What you should do
In the records below, which lines include "overflow"? Copy them.

Change detection data:
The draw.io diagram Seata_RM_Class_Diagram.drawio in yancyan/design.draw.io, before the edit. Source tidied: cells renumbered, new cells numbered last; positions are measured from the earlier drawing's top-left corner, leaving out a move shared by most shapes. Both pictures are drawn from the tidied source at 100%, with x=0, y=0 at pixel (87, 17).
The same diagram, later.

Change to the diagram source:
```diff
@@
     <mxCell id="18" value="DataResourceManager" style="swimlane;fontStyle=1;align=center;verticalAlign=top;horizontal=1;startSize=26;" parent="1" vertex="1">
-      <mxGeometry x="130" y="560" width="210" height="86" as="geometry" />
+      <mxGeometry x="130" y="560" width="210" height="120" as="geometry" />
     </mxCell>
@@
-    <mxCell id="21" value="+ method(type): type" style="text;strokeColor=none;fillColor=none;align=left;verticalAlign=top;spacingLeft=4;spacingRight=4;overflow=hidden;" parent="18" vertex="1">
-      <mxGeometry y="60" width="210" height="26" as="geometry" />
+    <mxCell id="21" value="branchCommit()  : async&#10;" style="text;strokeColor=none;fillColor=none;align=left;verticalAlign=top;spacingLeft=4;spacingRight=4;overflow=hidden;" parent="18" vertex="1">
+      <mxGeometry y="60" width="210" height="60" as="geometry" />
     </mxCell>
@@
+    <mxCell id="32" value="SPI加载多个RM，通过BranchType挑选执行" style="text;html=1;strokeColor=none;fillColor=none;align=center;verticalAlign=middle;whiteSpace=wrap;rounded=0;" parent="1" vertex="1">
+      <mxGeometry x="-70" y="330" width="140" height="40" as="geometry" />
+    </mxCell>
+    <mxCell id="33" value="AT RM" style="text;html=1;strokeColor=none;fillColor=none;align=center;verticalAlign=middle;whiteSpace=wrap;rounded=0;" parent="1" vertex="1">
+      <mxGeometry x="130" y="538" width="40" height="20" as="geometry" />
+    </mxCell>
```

Result for this task
-    <mxCell id="21" value="+ method(type): type" style="text;strokeColor=none;fillColor=none;align=left;verticalAlign=top;spacingLeft=4;spacingRight=4;overflow=hidden;" parent="18" vertex="1">
+    <mxCell id="21" value="branchCommit()  : async&#10;" style="text;strokeColor=none;fillColor=none;align=left;verticalAlign=top;spacingLeft=4;spacingRight=4;overflow=hidden;" parent="18" vertex="1">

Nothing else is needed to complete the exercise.